• _WHAT NEEDS TO BE DONE_
Everything in the entries below must be output exactly, apart from the pictures.

-- Opening Marker --

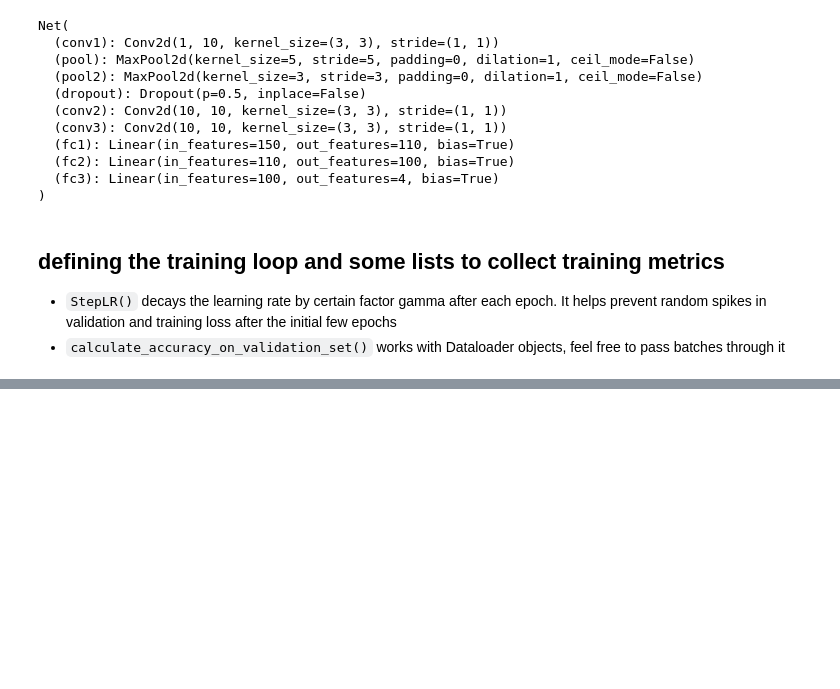
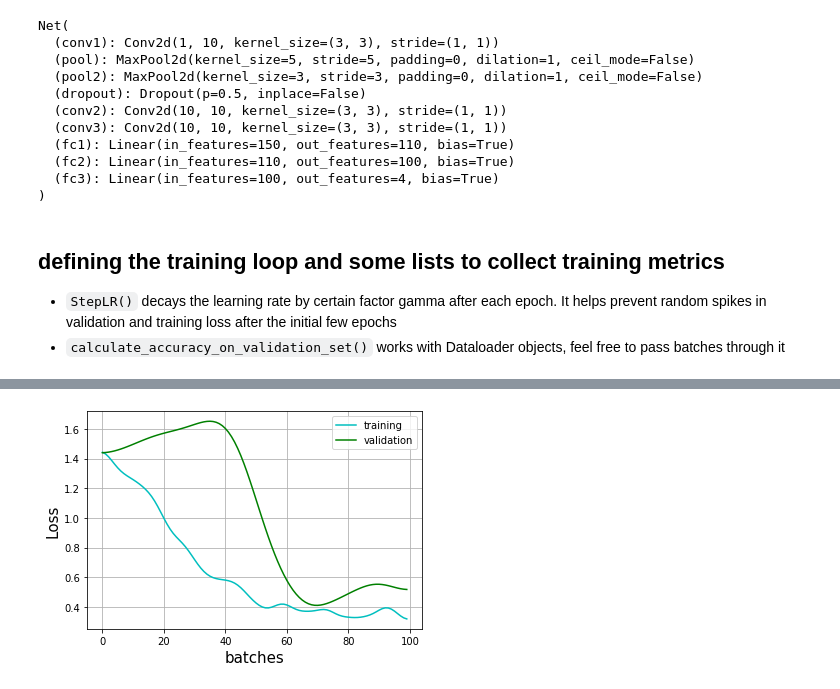
Before and after one commit to Mayukhdeb/adventures-with-augmentation, a Jupyter notebook: c_elegans_lifecycle.ipynb, the cells around one changed output, grey strips where cells are left out. Saved outputs shown, nothing was run; the diff lists cells and outputs as text; code cells hidden in the pictures; blank space fills up the shorter version.

```diff
--- a/c_elegans_lifecycle.ipynb
+++ b/c_elegans_lifecycle.ipynb
@@ -253,12 +255,12 @@ def preprocess_to_tensors_for_training(np_array, batch_size):
     test_size = len(full_dataset) - train_size
     train_dataset, test_dataset = random_split(full_dataset, [train_size, test_size])
     train_loader = DataLoader(dataset=train_dataset, batch_size=batch_size, shuffle=True)
-    val_loader = DataLoader(dataset=test_dataset, batch_size=1, shuffle = True)
+    val_loader = DataLoader(dataset=test_dataset, batch_size=4, shuffle = True)
     print(len(train_loader), "batches ")
     print(len(val_loader), " batches ")
 
     return train_loader, val_loader
 # %%
-train_loader_smol, val_loader_smol = preprocess_to_tensors_for_training(arr_smol, 27)
-train_loader_big, val_loader_big = preprocess_to_tensors_for_training(arr_big, 27)
+train_loader_smol, val_loader_smol = preprocess_to_tensors_for_training(arr_smol, 36)
+train_loader_big, val_loader_big = preprocess_to_tensors_for_training(arr_big, 36)
 # %% [output]
@@ -352,10 +351,14 @@ def train_step(x, y):
         return loss.item()
 
 def train(epochs, train_loader, val_loader):
+    start = time.process_time()
+    losses = []
+    val_losses = []
 
     for m in range (epochs):
         clear_output()
         print ("epoch ", m+1, " out of ", epochs )
+
         with torch.no_grad():
             cellnet.eval()
 
@@ -366,6 +369,8 @@ def train(epochs, train_loader, val_loader):
                 val_loss = F.cross_entropy(yhat, y_val)
                 val_losses.append(val_loss.item())  ## metrics
         cellnet.train()
+
+
         for x_batch, y_batch in tqdm_notebook(train_loader, desc = " Training batches : "):
                 loss = train_step(x_batch, y_batch)
                 losses.append(loss)
@@ -373,5 +378,5 @@ def train(epochs, train_loader, val_loader):
 
     clear_output()
     vis_loss_multi_colors(losses, val_losses)
+    print ("Time elapsed = ", time.process_time() - start, " seconds" )
+    return losses, val_losses
-# %%
-train(10, train_loader_smol, val_loader_smol)
@@ -382,0 +387,4 @@ train(10, train_loader_smol, val_loader_smol)
+# %%
+losses, val_losses = train(2, train_loader_smol, val_loader_smol)
+# %% [output]
+[figure, added]
```
Also changed, not shown: parts of 24 cells of this notebook.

-- Closing Marker --

• _TASK OUTPUT_
Before and after one commit to Mayukhdeb/adventures-with-augmentation, a Jupyter notebook: c_elegans_lifecycle.ipynb, the cells around one changed output, grey strips where cells are left out. Saved outputs shown, nothing was run; the diff lists cells and outputs as text; code cells hidden in the pictures; blank space fills up the shorter version.

```diff
--- a/c_elegans_lifecycle.ipynb
+++ b/c_elegans_lifecycle.ipynb
@@ -253,12 +255,12 @@ def preprocess_to_tensors_for_training(np_array, batch_size):
     test_size = len(full_dataset) - train_size
     train_dataset, test_dataset = random_split(full_dataset, [train_size, test_size])
     train_loader = DataLoader(dataset=train_dataset, batch_size=batch_size, shuffle=True)
-    val_loader = DataLoader(dataset=test_dataset, batch_size=1, shuffle = True)
+    val_loader = DataLoader(dataset=test_dataset, batch_size=4, shuffle = True)
     print(len(train_loader), "batches ")
     print(len(val_loader), " batches ")
 
     return train_loader, val_loader
 # %%
-train_loader_smol, val_loader_smol = preprocess_to_tensors_for_training(arr_smol, 27)
-train_loader_big, val_loader_big = preprocess_to_tensors_for_training(arr_big, 27)
+train_loader_smol, val_loader_smol = preprocess_to_tensors_for_training(arr_smol, 36)
+train_loader_big, val_loader_big = preprocess_to_tensors_for_training(arr_big, 36)
 # %% [output]
@@ -352,10 +351,14 @@ def train_step(x, y):
         return loss.item()
 
 def train(epochs, train_loader, val_loader):
+    start = time.process_time()
+    losses = []
+    val_losses = []
 
     for m in range (epochs):
         clear_output()
         print ("epoch ", m+1, " out of ", epochs )
+
         with torch.no_grad():
             cellnet.eval()
 
@@ -366,6 +369,8 @@ def train(epochs, train_loader, val_loader):
                 val_loss = F.cross_entropy(yhat, y_val)
                 val_losses.append(val_loss.item())  ## metrics
         cellnet.train()
+
+
         for x_batch, y_batch in tqdm_notebook(train_loader, desc = " Training batches : "):
                 loss = train_step(x_batch, y_batch)
                 losses.append(loss)
@@ -373,5 +378,5 @@ def train(epochs, train_loader, val_loader):
 
     clear_output()
     vis_loss_multi_colors(losses, val_losses)
+    print ("Time elapsed = ", time.process_time() - start, " seconds" )
+    return losses, val_losses
-# %%
-train(10, train_loader_smol, val_loader_smol)
@@ -382,0 +387,4 @@ train(10, train_loader_smol, val_loader_smol)
+# %%
+losses, val_losses = train(2, train_loader_smol, val_loader_smol)
+# %% [output]
+[figure, added]
```
Also changed, not shown: parts of 24 cells of this notebook.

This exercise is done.